Work to be completed: The listing is to be reproduced in full, with no character altered.

(Beginning of Excerpted data)

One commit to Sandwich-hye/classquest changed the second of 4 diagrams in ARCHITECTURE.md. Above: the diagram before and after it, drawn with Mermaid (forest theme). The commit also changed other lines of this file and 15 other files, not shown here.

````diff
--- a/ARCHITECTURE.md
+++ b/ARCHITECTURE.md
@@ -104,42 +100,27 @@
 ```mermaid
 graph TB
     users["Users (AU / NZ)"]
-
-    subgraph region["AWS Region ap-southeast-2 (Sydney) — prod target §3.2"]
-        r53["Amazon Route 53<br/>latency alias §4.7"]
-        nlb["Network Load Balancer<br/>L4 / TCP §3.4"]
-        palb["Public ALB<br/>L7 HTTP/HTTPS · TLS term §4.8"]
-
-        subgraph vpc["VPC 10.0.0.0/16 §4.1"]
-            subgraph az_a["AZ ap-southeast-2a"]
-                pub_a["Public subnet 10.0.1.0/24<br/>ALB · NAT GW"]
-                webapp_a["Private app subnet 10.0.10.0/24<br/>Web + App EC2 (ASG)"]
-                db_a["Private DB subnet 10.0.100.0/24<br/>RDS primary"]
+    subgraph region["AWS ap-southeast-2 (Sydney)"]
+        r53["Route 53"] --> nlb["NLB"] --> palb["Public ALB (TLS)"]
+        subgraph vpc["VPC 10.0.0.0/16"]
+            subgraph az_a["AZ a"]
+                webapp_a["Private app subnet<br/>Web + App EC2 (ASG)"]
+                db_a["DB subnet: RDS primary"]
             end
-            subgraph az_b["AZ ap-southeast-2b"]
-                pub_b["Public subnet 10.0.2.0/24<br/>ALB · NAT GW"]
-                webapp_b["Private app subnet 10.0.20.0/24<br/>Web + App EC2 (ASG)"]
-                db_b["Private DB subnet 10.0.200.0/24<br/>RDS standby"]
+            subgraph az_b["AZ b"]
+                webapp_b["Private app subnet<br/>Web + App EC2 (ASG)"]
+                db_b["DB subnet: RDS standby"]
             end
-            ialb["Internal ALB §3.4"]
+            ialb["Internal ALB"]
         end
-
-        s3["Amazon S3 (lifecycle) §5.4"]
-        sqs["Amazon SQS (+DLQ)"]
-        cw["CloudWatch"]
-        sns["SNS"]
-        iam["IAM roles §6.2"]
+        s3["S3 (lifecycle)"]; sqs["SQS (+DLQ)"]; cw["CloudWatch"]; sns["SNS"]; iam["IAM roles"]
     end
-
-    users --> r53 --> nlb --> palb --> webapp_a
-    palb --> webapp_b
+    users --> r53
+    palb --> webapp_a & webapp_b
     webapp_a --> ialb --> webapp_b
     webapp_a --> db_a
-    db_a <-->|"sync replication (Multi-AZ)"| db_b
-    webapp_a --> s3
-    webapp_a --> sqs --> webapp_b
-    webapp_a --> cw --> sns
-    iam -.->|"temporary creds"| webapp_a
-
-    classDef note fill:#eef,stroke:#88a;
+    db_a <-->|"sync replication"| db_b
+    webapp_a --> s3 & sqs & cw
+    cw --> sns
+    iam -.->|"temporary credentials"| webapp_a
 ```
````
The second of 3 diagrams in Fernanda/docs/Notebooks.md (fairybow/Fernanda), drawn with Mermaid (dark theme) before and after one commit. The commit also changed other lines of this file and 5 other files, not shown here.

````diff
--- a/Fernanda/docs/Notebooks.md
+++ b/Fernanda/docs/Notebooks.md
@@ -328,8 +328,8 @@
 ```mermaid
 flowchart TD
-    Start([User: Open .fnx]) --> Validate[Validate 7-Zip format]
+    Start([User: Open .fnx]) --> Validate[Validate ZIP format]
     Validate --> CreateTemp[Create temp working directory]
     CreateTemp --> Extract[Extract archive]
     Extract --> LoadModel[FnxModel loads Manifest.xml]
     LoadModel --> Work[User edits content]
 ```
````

(End of Excerpted data)

Exercise output:
One commit to Sandwich-hye/classquest changed the second of 4 diagrams in ARCHITECTURE.md. Above: the diagram before and after it, drawn with Mermaid (forest theme). The commit also changed other lines of this file and 15 other files, not shown here.

````diff
--- a/ARCHITECTURE.md
+++ b/ARCHITECTURE.md
@@ -104,42 +100,27 @@
 ```mermaid
 graph TB
     users["Users (AU / NZ)"]
-
-    subgraph region["AWS Region ap-southeast-2 (Sydney) — prod target §3.2"]
-        r53["Amazon Route 53<br/>latency alias §4.7"]
-        nlb["Network Load Balancer<br/>L4 / TCP §3.4"]
-        palb["Public ALB<br/>L7 HTTP/HTTPS · TLS term §4.8"]
-
-        subgraph vpc["VPC 10.0.0.0/16 §4.1"]
-            subgraph az_a["AZ ap-southeast-2a"]
-                pub_a["Public subnet 10.0.1.0/24<br/>ALB · NAT GW"]
-                webapp_a["Private app subnet 10.0.10.0/24<br/>Web + App EC2 (ASG)"]
-                db_a["Private DB subnet 10.0.100.0/24<br/>RDS primary"]
+    subgraph region["AWS ap-southeast-2 (Sydney)"]
+        r53["Route 53"] --> nlb["NLB"] --> palb["Public ALB (TLS)"]
+        subgraph vpc["VPC 10.0.0.0/16"]
+            subgraph az_a["AZ a"]
+                webapp_a["Private app subnet<br/>Web + App EC2 (ASG)"]
+                db_a["DB subnet: RDS primary"]
             end
-            subgraph az_b["AZ ap-southeast-2b"]
-                pub_b["Public subnet 10.0.2.0/24<br/>ALB · NAT GW"]
-                webapp_b["Private app subnet 10.0.20.0/24<br/>Web + App EC2 (ASG)"]
-                db_b["Private DB subnet 10.0.200.0/24<br/>RDS standby"]
+            subgraph az_b["AZ b"]
+                webapp_b["Private app subnet<br/>Web + App EC2 (ASG)"]
+                db_b["DB subnet: RDS standby"]
             end
-            ialb["Internal ALB §3.4"]
+            ialb["Internal ALB"]
         end
-
-        s3["Amazon S3 (lifecycle) §5.4"]
-        sqs["Amazon SQS (+DLQ)"]
-        cw["CloudWatch"]
-        sns["SNS"]
-        iam["IAM roles §6.2"]
+        s3["S3 (lifecycle)"]; sqs["SQS (+DLQ)"]; cw["CloudWatch"]; sns["SNS"]; iam["IAM roles"]
     end
-
-    users --> r53 --> nlb --> palb --> webapp_a
-    palb --> webapp_b
+    users --> r53
+    palb --> webapp_a & webapp_b
     webapp_a --> ialb --> webapp_b
     webapp_a --> db_a
-    db_a <-->|"sync replication (Multi-AZ)"| db_b
-    webapp_a --> s3
-    webapp_a --> sqs --> webapp_b
-    webapp_a --> cw --> sns
-    iam -.->|"temporary creds"| webapp_a
-
-    classDef note fill:#eef,stroke:#88a;
+    db_a <-->|"sync replication"| db_b
+    webapp_a --> s3 & sqs & cw
+    cw --> sns
+    iam -.->|"temporary credentials"| webapp_a
 ```
````
The second of 3 diagrams in Fernanda/docs/Notebooks.md (fairybow/Fernanda), drawn with Mermaid (dark theme) before and after one commit. The commit also changed other lines of this file and 5 other files, not shown here.

````diff
--- a/Fernanda/docs/Notebooks.md
+++ b/Fernanda/docs/Notebooks.md
@@ -328,8 +328,8 @@
 ```mermaid
 flowchart TD
-    Start([User: Open .fnx]) --> Validate[Validate 7-Zip format]
+    Start([User: Open .fnx]) --> Validate[Validate ZIP format]
     Validate --> CreateTemp[Create temp working directory]
     CreateTemp --> Extract[Extract archive]
     Extract --> LoadModel[FnxModel loads Manifest.xml]
     LoadModel --> Work[User edits content]
 ```
````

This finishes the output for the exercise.